Edit difference data:
┄┄┄┄┄┄┄┄┄┄
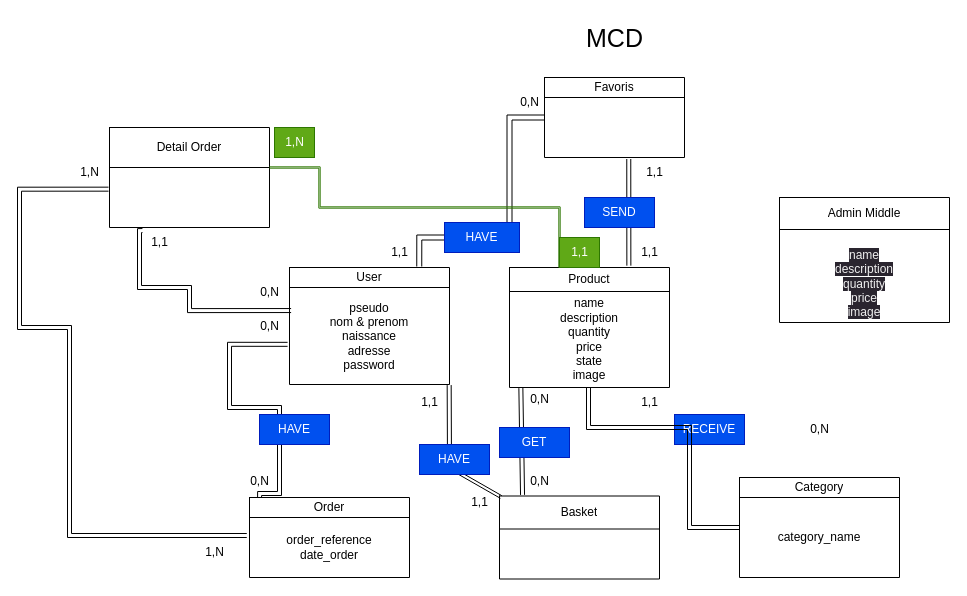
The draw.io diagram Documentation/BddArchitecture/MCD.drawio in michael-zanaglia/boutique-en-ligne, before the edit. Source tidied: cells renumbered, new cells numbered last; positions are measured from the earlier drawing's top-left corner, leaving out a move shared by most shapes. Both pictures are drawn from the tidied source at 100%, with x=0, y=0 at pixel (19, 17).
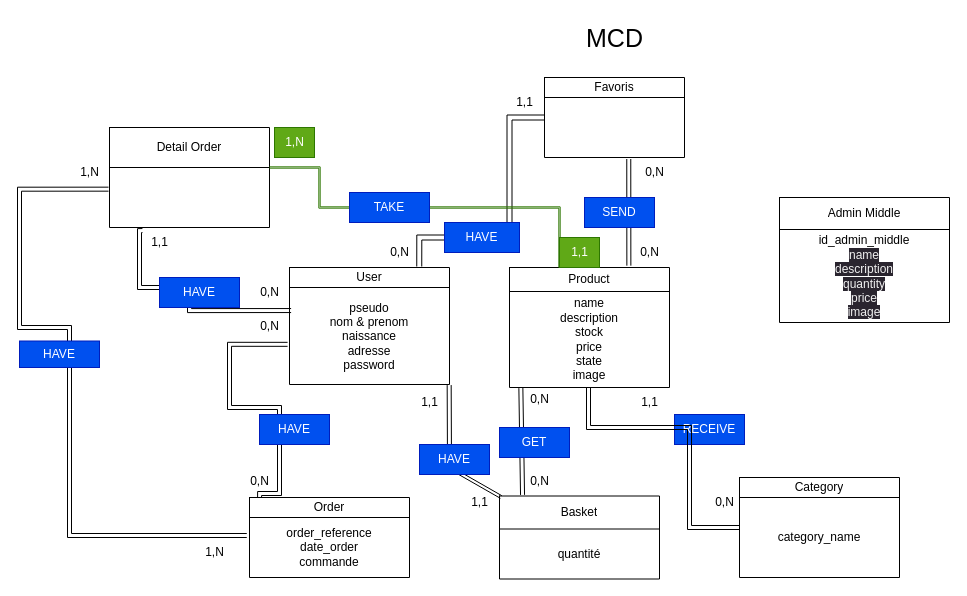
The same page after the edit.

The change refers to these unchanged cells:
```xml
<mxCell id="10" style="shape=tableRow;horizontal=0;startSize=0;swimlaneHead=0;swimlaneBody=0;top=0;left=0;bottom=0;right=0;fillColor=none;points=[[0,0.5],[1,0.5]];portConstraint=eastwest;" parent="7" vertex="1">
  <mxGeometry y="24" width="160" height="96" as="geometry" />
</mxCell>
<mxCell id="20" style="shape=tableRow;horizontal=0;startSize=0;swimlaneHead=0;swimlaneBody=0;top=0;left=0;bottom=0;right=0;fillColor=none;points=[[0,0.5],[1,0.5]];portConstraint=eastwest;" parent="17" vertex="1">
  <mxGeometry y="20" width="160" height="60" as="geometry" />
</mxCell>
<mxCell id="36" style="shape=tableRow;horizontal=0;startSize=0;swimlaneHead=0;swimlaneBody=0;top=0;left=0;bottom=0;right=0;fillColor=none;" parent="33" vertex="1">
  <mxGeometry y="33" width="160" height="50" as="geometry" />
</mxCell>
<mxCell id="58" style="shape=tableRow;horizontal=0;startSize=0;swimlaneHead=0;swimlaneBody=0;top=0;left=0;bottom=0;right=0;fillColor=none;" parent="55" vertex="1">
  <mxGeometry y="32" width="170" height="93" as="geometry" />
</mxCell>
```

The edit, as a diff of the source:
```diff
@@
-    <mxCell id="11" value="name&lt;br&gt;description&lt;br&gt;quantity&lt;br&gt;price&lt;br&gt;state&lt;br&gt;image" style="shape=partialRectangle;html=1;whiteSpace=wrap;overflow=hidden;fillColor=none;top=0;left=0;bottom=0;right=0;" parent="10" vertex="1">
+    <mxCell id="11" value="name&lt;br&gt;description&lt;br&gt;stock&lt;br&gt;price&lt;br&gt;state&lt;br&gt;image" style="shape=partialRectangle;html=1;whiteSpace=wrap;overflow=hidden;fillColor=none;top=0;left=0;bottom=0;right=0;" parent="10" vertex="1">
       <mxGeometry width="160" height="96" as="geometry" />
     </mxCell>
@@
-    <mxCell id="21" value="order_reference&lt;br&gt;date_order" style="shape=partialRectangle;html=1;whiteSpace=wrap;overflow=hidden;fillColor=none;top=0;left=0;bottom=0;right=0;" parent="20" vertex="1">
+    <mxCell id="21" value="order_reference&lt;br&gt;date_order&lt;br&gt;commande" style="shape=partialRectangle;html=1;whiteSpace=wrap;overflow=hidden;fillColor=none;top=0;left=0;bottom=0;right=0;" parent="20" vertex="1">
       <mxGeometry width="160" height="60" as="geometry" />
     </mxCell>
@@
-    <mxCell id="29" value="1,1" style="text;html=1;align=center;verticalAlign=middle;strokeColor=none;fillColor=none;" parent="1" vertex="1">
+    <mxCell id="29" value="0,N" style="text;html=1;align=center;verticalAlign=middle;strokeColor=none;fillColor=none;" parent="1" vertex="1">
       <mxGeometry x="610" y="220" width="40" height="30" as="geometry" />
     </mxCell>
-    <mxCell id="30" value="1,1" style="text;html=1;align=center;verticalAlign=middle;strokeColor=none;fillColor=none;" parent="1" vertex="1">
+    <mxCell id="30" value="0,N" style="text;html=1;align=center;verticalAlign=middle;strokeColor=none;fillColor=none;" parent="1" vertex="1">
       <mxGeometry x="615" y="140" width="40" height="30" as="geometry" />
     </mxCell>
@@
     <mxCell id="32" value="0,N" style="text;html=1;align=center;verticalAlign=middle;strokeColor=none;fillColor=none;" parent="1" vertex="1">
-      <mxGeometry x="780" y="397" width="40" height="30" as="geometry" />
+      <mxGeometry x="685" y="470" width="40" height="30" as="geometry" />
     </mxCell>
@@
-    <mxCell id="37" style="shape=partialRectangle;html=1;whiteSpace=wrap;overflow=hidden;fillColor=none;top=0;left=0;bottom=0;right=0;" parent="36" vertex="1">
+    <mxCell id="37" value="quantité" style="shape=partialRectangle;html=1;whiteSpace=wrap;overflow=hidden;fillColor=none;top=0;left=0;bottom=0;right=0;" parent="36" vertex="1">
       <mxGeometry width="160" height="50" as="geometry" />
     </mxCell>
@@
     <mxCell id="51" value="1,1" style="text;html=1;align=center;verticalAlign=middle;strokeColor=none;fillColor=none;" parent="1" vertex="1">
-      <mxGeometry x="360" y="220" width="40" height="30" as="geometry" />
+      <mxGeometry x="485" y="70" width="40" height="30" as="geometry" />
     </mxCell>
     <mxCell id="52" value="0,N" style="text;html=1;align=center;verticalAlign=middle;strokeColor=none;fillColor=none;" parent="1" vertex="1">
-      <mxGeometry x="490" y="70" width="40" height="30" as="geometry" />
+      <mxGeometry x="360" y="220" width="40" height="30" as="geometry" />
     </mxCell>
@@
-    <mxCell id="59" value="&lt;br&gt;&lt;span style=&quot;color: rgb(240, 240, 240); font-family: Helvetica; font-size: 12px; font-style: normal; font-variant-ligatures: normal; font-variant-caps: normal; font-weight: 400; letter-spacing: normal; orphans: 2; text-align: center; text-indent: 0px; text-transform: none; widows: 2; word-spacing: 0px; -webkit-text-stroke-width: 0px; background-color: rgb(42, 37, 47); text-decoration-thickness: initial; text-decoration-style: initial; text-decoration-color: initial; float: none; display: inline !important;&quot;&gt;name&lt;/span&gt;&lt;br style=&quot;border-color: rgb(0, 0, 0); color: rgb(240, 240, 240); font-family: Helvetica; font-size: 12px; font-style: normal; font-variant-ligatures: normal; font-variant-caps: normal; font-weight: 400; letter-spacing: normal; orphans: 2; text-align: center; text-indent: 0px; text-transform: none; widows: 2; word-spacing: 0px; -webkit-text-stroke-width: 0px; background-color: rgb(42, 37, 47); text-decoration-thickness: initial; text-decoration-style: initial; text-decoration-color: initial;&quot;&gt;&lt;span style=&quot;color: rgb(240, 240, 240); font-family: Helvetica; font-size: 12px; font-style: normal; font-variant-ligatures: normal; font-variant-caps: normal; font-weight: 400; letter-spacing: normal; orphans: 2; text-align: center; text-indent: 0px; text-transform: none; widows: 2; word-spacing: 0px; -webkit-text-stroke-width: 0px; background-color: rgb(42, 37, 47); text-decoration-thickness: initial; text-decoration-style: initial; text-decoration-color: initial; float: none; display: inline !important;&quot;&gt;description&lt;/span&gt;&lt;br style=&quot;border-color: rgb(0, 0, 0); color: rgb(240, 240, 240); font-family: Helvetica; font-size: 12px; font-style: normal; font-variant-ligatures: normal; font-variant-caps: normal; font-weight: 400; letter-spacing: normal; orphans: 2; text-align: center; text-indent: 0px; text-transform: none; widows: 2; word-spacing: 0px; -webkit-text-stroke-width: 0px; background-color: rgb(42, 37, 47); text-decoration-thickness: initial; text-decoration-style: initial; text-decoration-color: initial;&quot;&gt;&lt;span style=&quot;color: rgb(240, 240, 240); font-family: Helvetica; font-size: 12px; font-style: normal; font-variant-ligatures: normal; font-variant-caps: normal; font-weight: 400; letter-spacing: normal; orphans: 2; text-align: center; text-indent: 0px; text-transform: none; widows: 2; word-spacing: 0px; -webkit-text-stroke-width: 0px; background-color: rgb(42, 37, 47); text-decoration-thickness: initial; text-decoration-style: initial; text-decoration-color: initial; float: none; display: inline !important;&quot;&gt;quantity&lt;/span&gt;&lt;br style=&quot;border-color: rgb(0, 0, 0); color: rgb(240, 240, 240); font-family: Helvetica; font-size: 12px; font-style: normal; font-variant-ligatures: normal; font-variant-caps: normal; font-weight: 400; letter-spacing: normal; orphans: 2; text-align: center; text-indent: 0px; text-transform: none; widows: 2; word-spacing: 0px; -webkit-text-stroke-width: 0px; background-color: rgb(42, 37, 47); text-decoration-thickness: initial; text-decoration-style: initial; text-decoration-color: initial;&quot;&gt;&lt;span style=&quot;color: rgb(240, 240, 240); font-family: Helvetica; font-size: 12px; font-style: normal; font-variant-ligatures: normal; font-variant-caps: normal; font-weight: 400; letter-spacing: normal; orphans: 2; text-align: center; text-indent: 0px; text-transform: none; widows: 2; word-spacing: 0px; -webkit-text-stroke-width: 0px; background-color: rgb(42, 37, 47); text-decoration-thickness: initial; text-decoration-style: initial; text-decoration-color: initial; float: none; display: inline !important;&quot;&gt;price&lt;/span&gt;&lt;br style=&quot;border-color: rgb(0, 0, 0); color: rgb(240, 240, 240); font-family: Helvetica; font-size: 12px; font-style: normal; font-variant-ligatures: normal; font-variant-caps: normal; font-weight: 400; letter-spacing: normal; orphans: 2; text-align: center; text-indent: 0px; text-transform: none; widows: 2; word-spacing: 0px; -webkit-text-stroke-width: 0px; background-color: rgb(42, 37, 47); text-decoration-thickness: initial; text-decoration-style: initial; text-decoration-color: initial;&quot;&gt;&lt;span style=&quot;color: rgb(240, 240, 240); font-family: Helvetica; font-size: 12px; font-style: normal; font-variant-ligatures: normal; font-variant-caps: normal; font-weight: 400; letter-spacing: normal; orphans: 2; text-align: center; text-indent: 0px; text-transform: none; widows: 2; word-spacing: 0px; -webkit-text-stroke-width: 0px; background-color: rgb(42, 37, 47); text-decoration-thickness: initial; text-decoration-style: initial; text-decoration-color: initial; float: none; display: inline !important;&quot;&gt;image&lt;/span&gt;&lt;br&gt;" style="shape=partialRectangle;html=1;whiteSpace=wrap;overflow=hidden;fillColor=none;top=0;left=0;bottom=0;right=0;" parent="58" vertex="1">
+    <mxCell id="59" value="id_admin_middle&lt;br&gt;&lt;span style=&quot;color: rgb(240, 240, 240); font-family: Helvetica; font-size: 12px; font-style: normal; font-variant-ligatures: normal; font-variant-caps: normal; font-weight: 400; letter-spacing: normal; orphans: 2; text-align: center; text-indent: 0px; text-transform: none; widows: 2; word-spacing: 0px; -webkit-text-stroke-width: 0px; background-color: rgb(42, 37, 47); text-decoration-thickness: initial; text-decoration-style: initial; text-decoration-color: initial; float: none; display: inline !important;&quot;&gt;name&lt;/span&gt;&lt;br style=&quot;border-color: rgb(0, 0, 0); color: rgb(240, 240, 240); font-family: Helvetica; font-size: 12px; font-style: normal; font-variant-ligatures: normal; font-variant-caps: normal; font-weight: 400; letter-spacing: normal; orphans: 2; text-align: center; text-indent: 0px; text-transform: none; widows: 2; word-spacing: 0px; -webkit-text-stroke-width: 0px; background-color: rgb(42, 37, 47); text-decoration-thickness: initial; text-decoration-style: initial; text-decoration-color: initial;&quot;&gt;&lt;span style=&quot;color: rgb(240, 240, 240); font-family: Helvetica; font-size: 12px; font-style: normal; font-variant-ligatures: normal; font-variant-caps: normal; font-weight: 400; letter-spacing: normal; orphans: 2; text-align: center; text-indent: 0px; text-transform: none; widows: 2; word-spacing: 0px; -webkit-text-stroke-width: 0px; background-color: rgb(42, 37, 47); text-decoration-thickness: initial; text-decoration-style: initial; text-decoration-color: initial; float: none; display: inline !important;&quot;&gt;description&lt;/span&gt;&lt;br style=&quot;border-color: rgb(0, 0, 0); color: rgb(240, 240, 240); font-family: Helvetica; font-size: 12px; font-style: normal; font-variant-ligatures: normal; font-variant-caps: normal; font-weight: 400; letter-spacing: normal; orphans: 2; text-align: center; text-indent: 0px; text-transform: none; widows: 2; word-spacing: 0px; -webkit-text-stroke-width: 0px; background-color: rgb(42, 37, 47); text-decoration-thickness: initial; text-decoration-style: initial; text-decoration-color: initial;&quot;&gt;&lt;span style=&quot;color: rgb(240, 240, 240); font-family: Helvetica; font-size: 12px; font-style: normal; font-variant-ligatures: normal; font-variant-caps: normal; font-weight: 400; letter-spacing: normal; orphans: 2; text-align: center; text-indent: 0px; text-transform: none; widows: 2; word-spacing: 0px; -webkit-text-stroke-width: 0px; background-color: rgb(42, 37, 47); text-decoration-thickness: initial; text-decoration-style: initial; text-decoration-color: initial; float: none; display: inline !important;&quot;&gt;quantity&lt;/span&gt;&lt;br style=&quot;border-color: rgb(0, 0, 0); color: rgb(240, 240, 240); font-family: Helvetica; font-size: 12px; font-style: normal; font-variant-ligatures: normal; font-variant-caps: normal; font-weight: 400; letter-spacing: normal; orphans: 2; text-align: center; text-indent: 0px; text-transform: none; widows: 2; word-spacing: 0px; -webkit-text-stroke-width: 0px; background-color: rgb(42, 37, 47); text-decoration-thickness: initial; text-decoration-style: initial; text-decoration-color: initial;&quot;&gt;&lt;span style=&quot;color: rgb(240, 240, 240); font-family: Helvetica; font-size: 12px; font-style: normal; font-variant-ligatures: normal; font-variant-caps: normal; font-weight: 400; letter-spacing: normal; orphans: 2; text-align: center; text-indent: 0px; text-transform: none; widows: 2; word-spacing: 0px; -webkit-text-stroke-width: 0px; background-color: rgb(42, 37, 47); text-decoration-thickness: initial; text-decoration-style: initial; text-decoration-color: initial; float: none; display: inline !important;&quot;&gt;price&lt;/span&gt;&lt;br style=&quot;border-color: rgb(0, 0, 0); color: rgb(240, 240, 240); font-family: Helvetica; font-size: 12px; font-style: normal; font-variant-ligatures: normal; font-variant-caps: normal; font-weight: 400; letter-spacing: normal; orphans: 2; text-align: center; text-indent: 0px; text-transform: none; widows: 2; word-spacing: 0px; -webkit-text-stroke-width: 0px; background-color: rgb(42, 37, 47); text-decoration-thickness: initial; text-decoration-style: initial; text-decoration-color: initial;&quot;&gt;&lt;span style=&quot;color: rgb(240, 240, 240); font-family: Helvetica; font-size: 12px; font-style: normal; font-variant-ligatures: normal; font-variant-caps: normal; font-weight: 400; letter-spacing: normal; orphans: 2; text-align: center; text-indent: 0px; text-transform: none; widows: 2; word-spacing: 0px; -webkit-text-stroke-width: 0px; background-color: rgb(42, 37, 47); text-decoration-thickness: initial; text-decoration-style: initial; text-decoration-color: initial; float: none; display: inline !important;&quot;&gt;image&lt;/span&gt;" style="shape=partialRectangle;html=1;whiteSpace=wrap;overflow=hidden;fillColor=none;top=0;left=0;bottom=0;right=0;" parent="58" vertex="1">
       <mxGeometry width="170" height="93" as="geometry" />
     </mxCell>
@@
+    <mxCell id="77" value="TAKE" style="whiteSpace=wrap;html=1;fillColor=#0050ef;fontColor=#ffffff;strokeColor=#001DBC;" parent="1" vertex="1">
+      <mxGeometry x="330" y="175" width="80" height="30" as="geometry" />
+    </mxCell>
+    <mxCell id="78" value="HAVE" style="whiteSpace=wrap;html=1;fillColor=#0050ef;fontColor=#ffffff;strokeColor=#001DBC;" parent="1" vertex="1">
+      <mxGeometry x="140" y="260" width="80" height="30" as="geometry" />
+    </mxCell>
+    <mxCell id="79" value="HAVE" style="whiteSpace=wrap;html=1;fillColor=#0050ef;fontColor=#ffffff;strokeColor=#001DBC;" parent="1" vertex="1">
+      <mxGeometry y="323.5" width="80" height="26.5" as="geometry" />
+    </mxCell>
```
┄┄┄┄┄┄┄┄┄┄
Task brief:
Which lines above hold the word "HAVE"? Copy each of them.

Worked solution:
+    <mxCell id="78" value="HAVE" style="whiteSpace=wrap;html=1;fillColor=#0050ef;fontColor=#ffffff;strokeColor=#001DBC;" parent="1" vertex="1">
+    <mxCell id="79" value="HAVE" style="whiteSpace=wrap;html=1;fillColor=#0050ef;fontColor=#ffffff;strokeColor=#001DBC;" parent="1" vertex="1">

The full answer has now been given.